We have places we take the dogs to run close to our home. Homesteads had been there. You can always tell because in the middle of a grass field you spot a clump of lilacs. All by themselves to live on their own they do quite well. I love the strength of lilacs.
My home now has lilacs. When I arrived that first spring to my newly purchased home I noticed a French lilac the former owners had planted. I like that type, but love the traditional lilacs of childhood even better. Soon I got starts from my mom's own lilacs and every spring I get to enjoy that favorite childhood springtime memory right in my own front yard.
A few years ago I wanted a while lilac. They have a beauty of their own and actually a unique smell of their own. It is a nice addition to my springtime garden.
Do you have a flower smell that evokes a certain memory?
Each of us has a favorite season. Mine has always been autumn. I love it when leaves turn brilliant red and orange. It is time for fires in the gazebo after a slow day in the garden. Harvesting the fruit of our labor brings joy to my heart. I love returning to the ritual of school again.
I used to not like spring. As a teacher it is often the most difficult time of the school year. Many years there is s lot of rain, sometimes floods, or we get sudden summer. The house needs a spring clean, the dogs are shedding, the chickens are molting, the cats need grooming.

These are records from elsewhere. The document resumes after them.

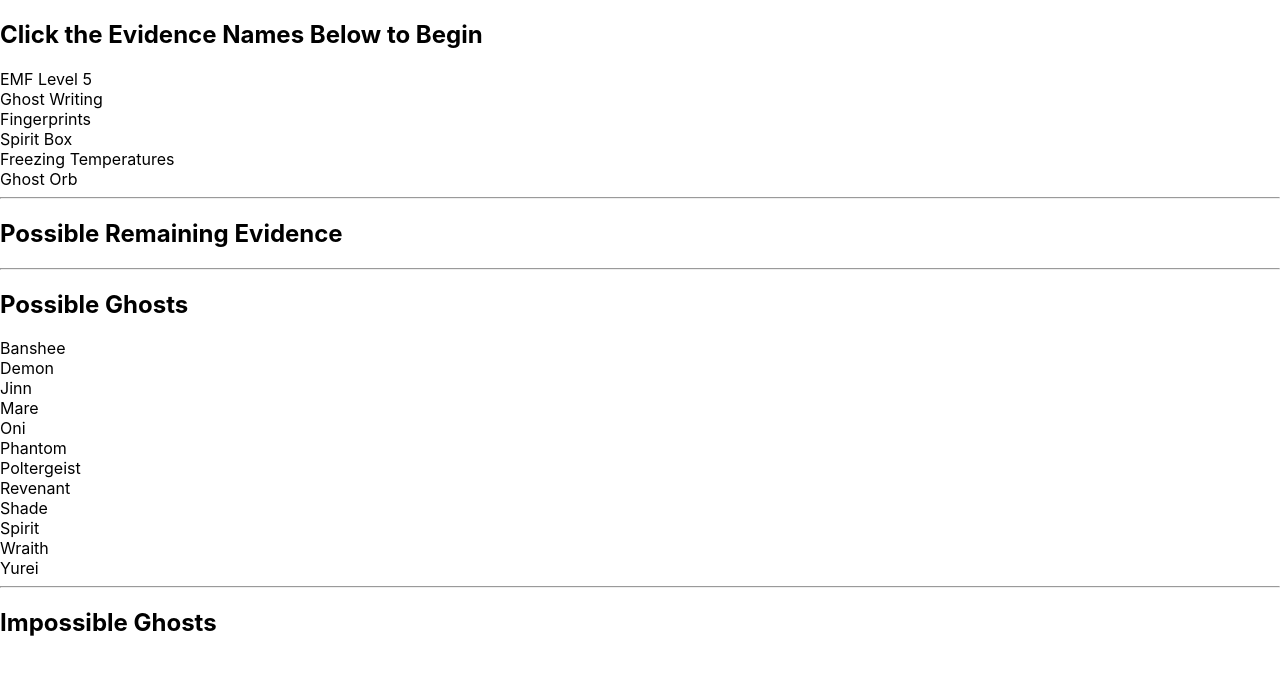
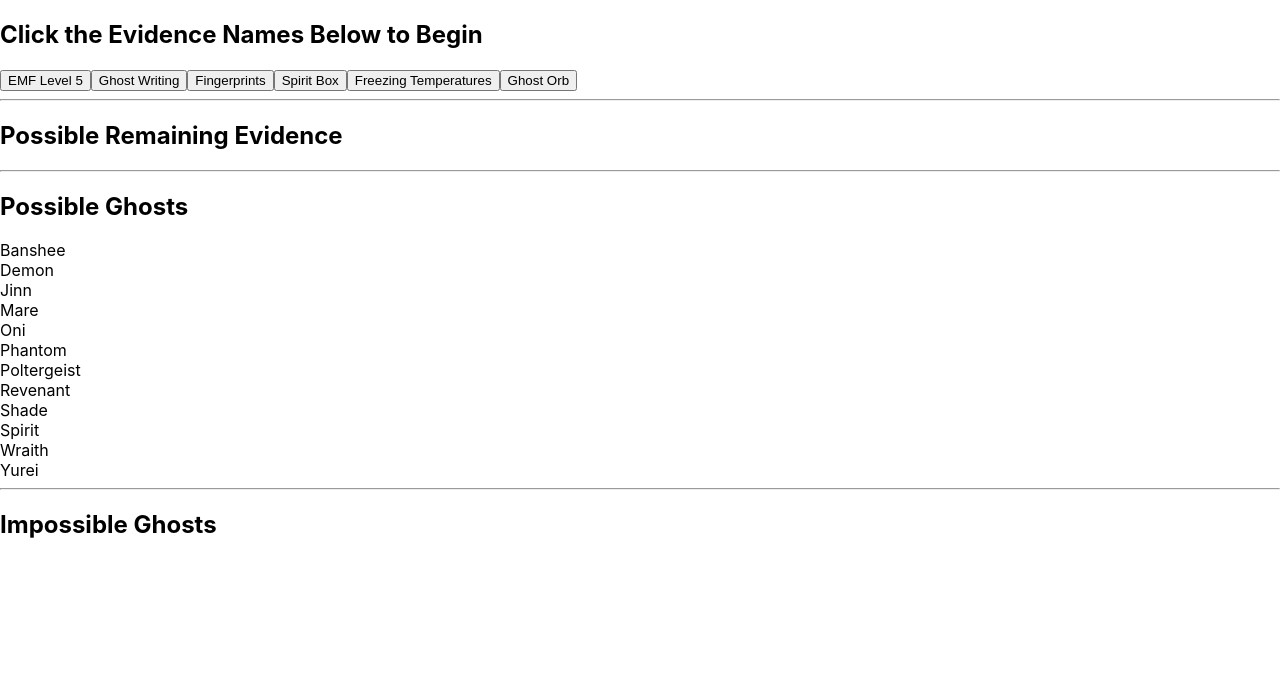
Before and after one commit to walshw/spookulator, a React (Create React App) app: page / in a window 1280 px wide. Shown: the top 674 px of the page. Built offline with nearby package versions, Linux system fonts and the light colour scheme.

Commit message:
Converted divs to buttons, Started UI disable logic

```diff
--- a/src/components/EvidenceContainer.js
+++ b/src/components/EvidenceContainer.js
@@ -12,7 +12,7 @@ class EvidenceContainer extends Component {
         Object.keys(evidenceDictionary).forEach(e => evidenceObject[e] = {
             name: evidenceDictionary[e],
             isSelected: false,
-            isEnabled: true
+            isDisabled: false
         });
 
         this.state = {
@@ -98,8 +98,6 @@ class EvidenceContainer extends Component {
 
         possibleRemainingEvidenceSet.forEach(evidenceName => possibleRemainingEvidence.push({ name: evidenceName }));
 
-        console.log(possibleRemainingEvidence)
-
         this.setState({
             possibleGhosts: possibleGhosts,
             impossibleGhosts: impossibleGhosts,
--- a/src/components/EvidenceOptions.js
+++ b/src/components/EvidenceOptions.js
@@ -3,17 +3,19 @@ import PropTypes from 'prop-types';
 
 const EvidenceOptions = (props) => {
     console.log("rerendered")
-    let renderEvidence = () => {
+
+    const renderEvidence = () => {
         const { toggleEvidence, evidence } = props;
 
         return <div className="evidenceOptionsContainer">
             {Object.keys(evidence).map(e =>
-                <div
+                <button
                     className={evidence[e].isSelected ? "glow" : ""}
                     key={e}
+                    disabled={evidence[e].isDisabled}
                     onClick={() => toggleEvidence(e)}>
                     {evidence[e].name}
-                </div>)}
+                </button>)}
         </div>
     }
 
```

A few years ago I decided to change my attitude. I embraced spring. I put on a raincoat and enjoyed the rain. I cleaned the house when needed, not as a big spring clean. We found tools to remove aniimal hair. I prepared myself better for the last quarter of school.
I then began to carry my camera and capture the beauty of new growth, rain, sunny skies, and all that is beautiful in spring.
I have learned to love spring.
Could it really have been forty years ago that we arrived back in Kellogg from a track meet to have the principal of the school meet our bus and tell us of the tragic fire at Sunshine Mine?
I was a junior in high school as the nursing home across the street became a makeshift morgue. Could I really understand at that time what it meant to lose 91 lives?
As I reflected on the event today did I realize it would be as fresh a memory today? When I talked about it today at school it seemed like yesterday.
Did I ever think about how much this effected so many families in the Silver Valley of north Idaho that day? I think it was too huge for me to comprehend.
Did I say prayers today for the families of those lost miners? Yes.
I took the picture above at the Sunshine Mine Memorial at Big Creek Idaho by Kellogg.
Click here for a recent NPR feature on the disaster.
The theme of May NaBloPo Mo is Play. My goal is to post each day in May. Let's see how it goes.
Today I played with my camera in the greenhouse. Longer days and the moisture in the air had encouraged new growth and beautiful blooms on the geraniums that we wintered over. Everett says it is all about "the watering". Guess who does the watering?
"I was strolling through the greenhouse one day....in the merry,merry month of May...."